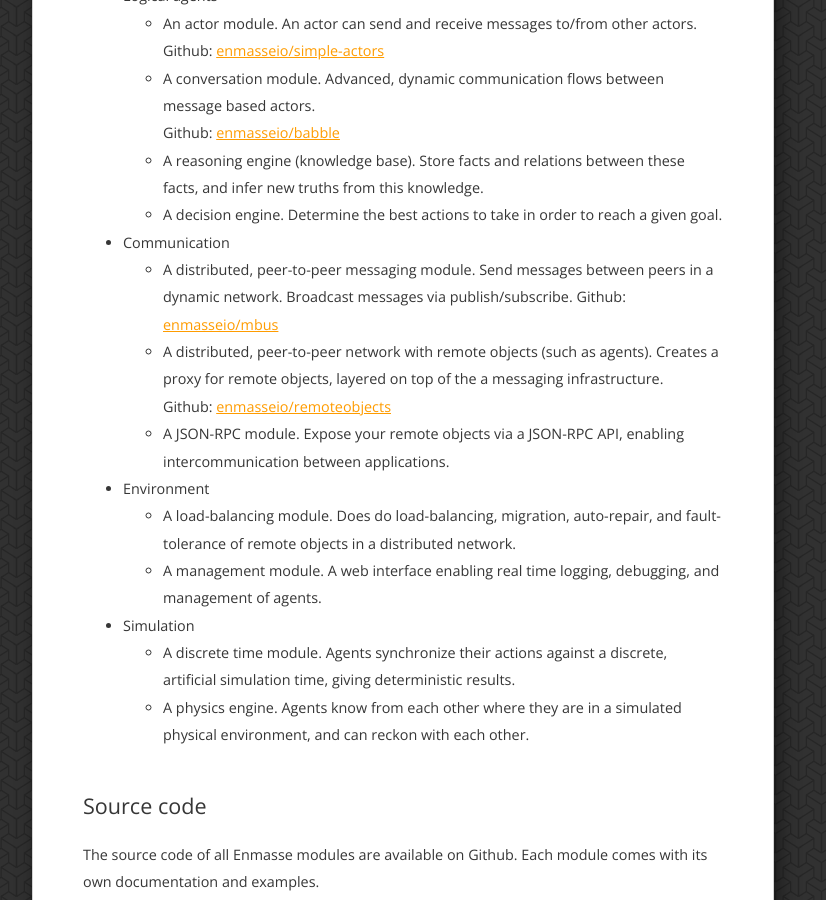
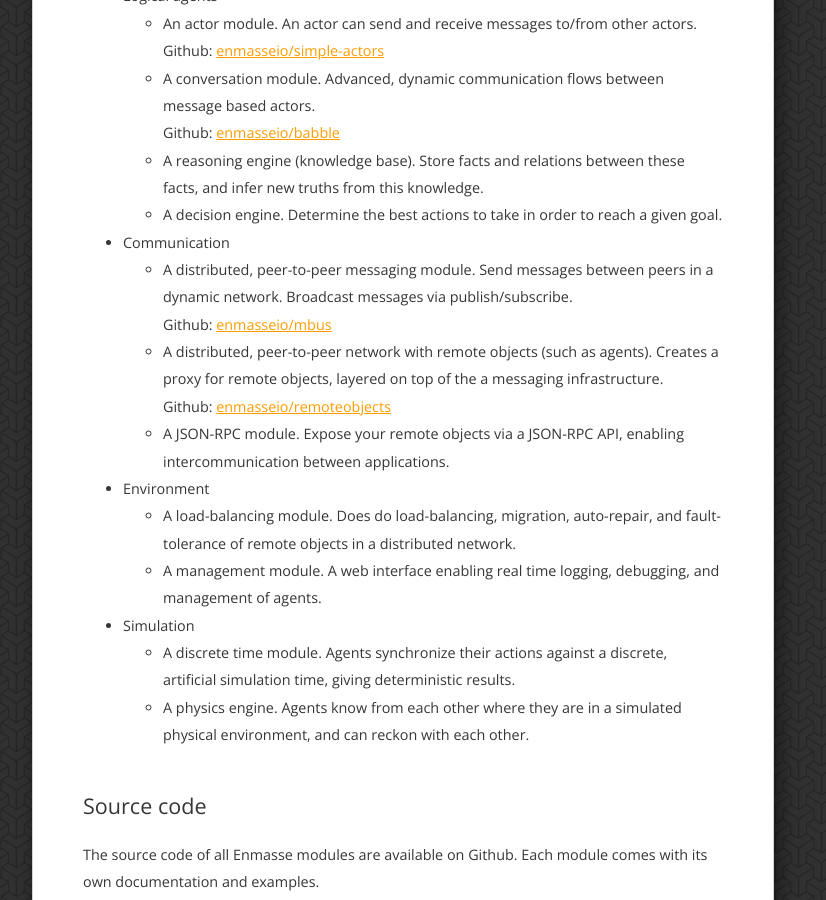
Before and after one commit to enmasseio/website, a Jekyll site: the page built from index.md, in a window 1280 px wide and 900 px high, scrolled down 1051 px. Shown: the whole window, without its empty margins (237-1063 px from the left). Built offline with Jekyll 4.4.1, drawn with Linux system fonts in a browser that asks for light colours.

```diff
--- a/index.md
+++ b/index.md
@@ -37,7 +37,7 @@
   - A reasoning engine (knowledge base). Store facts and relations between these facts, and infer new truths from this knowledge.
   - A decision engine. Determine the best actions to take in order to reach a given goal.
 - Communication
-  - A distributed, peer-to-peer messaging module. Send messages between peers in a dynamic network. Broadcast messages via publish/subscribe.
+  - A distributed, peer-to-peer messaging module. Send messages between peers in a dynamic network. Broadcast messages via publish/subscribe.<br>
     Github: [enmasseio/mbus](https://github.com/enmasseio/mbus)
   - A distributed, peer-to-peer network with remote objects (such as agents). Creates a proxy for remote objects, layered on top of the a messaging infrastructure.<br>
     Github: [enmasseio/remoteobjects](https://github.com/enmasseio/remoteobjects)
```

#### Task to carry out:
In the copy, include no pictures; everything else in the material should be written out exactly.

#### Solution to this task:
Before and after one commit to enmasseio/website, a Jekyll site: the page built from index.md, in a window 1280 px wide and 900 px high, scrolled down 1051 px. Shown: the whole window, without its empty margins (237-1063 px from the left). Built offline with Jekyll 4.4.1, drawn with Linux system fonts in a browser that asks for light colours.

```diff
--- a/index.md
+++ b/index.md
@@ -37,7 +37,7 @@
   - A reasoning engine (knowledge base). Store facts and relations between these facts, and infer new truths from this knowledge.
   - A decision engine. Determine the best actions to take in order to reach a given goal.
 - Communication
-  - A distributed, peer-to-peer messaging module. Send messages between peers in a dynamic network. Broadcast messages via publish/subscribe.
+  - A distributed, peer-to-peer messaging module. Send messages between peers in a dynamic network. Broadcast messages via publish/subscribe.<br>
     Github: [enmasseio/mbus](https://github.com/enmasseio/mbus)
   - A distributed, peer-to-peer network with remote objects (such as agents). Creates a proxy for remote objects, layered on top of the a messaging infrastructure.<br>
     Github: [enmasseio/remoteobjects](https://github.com/enmasseio/remoteobjects)
```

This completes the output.